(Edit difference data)
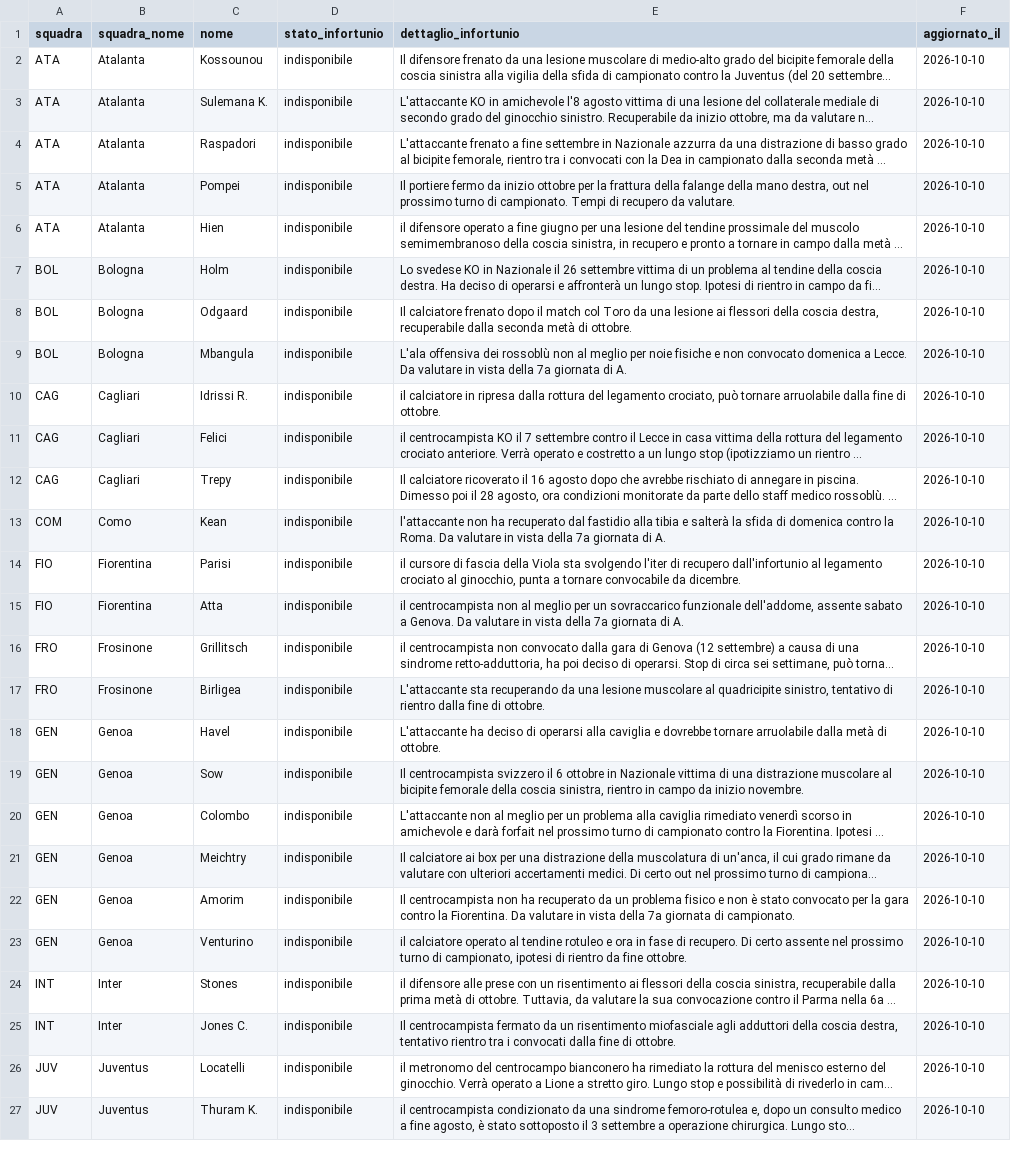
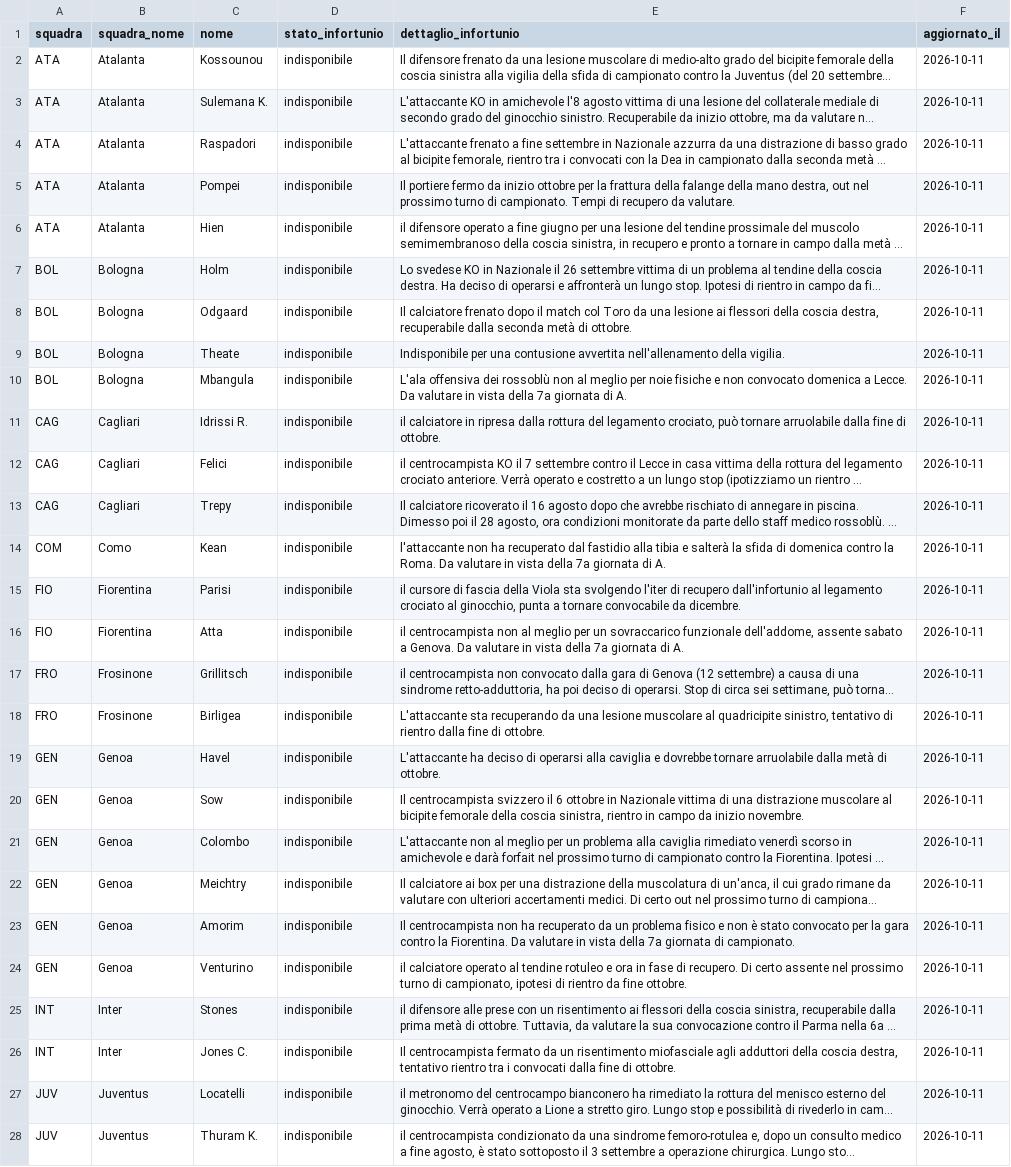
Before and after one commit to andreaorlandi29-sudo/Fantacalcio-Assistant, a CSV file: data/infortuni_seriea.csv, drawn as a sheet; only a part is shown; long unchanged cells end in …; addresses are those after the commit; the diff covers the shown part only; the diff names each change by its address in the sheet, - before the commit and + after, or states it on an @@ line.

```diff
--- a/data/infortuni_seriea.csv
+++ b/data/infortuni_seriea.csv
-F2:F8 (aggiornato_il): 2026-10-10
+F2:F8 (aggiornato_il): 2026-10-11
+row 9: BOL | Bologna | Theate | indisponibile | Indisponibile per una contusione avvertita nell'allenamento della vigilia. | 2026-10-11
-F10:F28 (aggiornato_il): 2026-10-10
+F10:F28 (aggiornato_il): 2026-10-11
```
Also changed, not shown: 45 edited cells elsewhere in this file, data/dataset_unificato.csv, data/quotazioni_fantacalcio.csv, 1 other file.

INSTRUCTIONS FOR THE TASK: Every entry above is to be copied verbatim, with the pictures removed.

RESPONSE FOR THIS EXERCISE:
Before and after one commit to andreaorlandi29-sudo/Fantacalcio-Assistant, a CSV file: data/infortuni_seriea.csv, drawn as a sheet; only a part is shown; long unchanged cells end in …; addresses are those after the commit; the diff covers the shown part only; the diff names each change by its address in the sheet, - before the commit and + after, or states it on an @@ line.

```diff
--- a/data/infortuni_seriea.csv
+++ b/data/infortuni_seriea.csv
-F2:F8 (aggiornato_il): 2026-10-10
+F2:F8 (aggiornato_il): 2026-10-11
+row 9: BOL | Bologna | Theate | indisponibile | Indisponibile per una contusione avvertita nell'allenamento della vigilia. | 2026-10-11
-F10:F28 (aggiornato_il): 2026-10-10
+F10:F28 (aggiornato_il): 2026-10-11
```
Also changed, not shown: 45 edited cells elsewhere in this file, data/dataset_unificato.csv, data/quotazioni_fantacalcio.csv, 1 other file.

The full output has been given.